(Excerpted data):
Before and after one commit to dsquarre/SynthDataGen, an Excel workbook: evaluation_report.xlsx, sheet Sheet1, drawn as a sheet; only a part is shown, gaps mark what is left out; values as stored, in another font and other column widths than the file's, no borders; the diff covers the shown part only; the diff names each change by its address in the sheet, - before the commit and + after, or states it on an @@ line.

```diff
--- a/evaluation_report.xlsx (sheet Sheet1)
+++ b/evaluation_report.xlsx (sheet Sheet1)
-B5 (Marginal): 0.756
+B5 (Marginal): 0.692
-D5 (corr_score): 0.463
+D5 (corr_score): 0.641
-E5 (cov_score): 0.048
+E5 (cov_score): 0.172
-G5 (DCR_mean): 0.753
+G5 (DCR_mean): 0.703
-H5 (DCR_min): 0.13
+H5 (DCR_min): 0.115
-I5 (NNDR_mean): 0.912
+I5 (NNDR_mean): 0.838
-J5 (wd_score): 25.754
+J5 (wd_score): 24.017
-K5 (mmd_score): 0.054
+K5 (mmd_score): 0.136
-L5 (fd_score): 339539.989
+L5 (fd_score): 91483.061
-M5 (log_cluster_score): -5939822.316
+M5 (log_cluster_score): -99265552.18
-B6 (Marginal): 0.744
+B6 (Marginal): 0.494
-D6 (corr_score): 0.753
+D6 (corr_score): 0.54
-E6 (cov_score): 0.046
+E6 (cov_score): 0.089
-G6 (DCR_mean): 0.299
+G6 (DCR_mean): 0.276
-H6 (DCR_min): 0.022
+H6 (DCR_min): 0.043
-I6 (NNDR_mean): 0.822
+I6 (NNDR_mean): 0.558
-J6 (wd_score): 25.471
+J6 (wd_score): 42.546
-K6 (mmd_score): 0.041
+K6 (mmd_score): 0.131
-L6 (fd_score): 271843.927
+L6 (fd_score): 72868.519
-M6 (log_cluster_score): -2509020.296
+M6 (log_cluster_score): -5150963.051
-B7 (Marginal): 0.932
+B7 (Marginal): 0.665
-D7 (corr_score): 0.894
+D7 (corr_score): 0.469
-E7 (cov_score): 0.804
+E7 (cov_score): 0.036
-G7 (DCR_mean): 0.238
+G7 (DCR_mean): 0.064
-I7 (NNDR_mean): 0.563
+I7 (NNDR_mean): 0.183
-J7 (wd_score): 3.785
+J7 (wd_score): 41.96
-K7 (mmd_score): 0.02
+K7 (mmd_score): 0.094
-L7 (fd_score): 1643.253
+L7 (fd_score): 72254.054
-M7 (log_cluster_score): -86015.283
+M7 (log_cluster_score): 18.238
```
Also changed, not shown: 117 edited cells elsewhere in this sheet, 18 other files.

(Work instruction):
Return all of the data exactly as it reads.

(Solution to the exercise):
Before and after one commit to dsquarre/SynthDataGen, an Excel workbook: evaluation_report.xlsx, sheet Sheet1, drawn as a sheet; only a part is shown, gaps mark what is left out; values as stored, in another font and other column widths than the file's, no borders; the diff covers the shown part only; the diff names each change by its address in the sheet, - before the commit and + after, or states it on an @@ line.

```diff
--- a/evaluation_report.xlsx (sheet Sheet1)
+++ b/evaluation_report.xlsx (sheet Sheet1)
-B5 (Marginal): 0.756
+B5 (Marginal): 0.692
-D5 (corr_score): 0.463
+D5 (corr_score): 0.641
-E5 (cov_score): 0.048
+E5 (cov_score): 0.172
-G5 (DCR_mean): 0.753
+G5 (DCR_mean): 0.703
-H5 (DCR_min): 0.13
+H5 (DCR_min): 0.115
-I5 (NNDR_mean): 0.912
+I5 (NNDR_mean): 0.838
-J5 (wd_score): 25.754
+J5 (wd_score): 24.017
-K5 (mmd_score): 0.054
+K5 (mmd_score): 0.136
-L5 (fd_score): 339539.989
+L5 (fd_score): 91483.061
-M5 (log_cluster_score): -5939822.316
+M5 (log_cluster_score): -99265552.18
-B6 (Marginal): 0.744
+B6 (Marginal): 0.494
-D6 (corr_score): 0.753
+D6 (corr_score): 0.54
-E6 (cov_score): 0.046
+E6 (cov_score): 0.089
-G6 (DCR_mean): 0.299
+G6 (DCR_mean): 0.276
-H6 (DCR_min): 0.022
+H6 (DCR_min): 0.043
-I6 (NNDR_mean): 0.822
+I6 (NNDR_mean): 0.558
-J6 (wd_score): 25.471
+J6 (wd_score): 42.546
-K6 (mmd_score): 0.041
+K6 (mmd_score): 0.131
-L6 (fd_score): 271843.927
+L6 (fd_score): 72868.519
-M6 (log_cluster_score): -2509020.296
+M6 (log_cluster_score): -5150963.051
-B7 (Marginal): 0.932
+B7 (Marginal): 0.665
-D7 (corr_score): 0.894
+D7 (corr_score): 0.469
-E7 (cov_score): 0.804
+E7 (cov_score): 0.036
-G7 (DCR_mean): 0.238
+G7 (DCR_mean): 0.064
-I7 (NNDR_mean): 0.563
+I7 (NNDR_mean): 0.183
-J7 (wd_score): 3.785
+J7 (wd_score): 41.96
-K7 (mmd_score): 0.02
+K7 (mmd_score): 0.094
-L7 (fd_score): 1643.253
+L7 (fd_score): 72254.054
-M7 (log_cluster_score): -86015.283
+M7 (log_cluster_score): 18.238
```
Also changed, not shown: 117 edited cells elsewhere in this sheet, 18 other files.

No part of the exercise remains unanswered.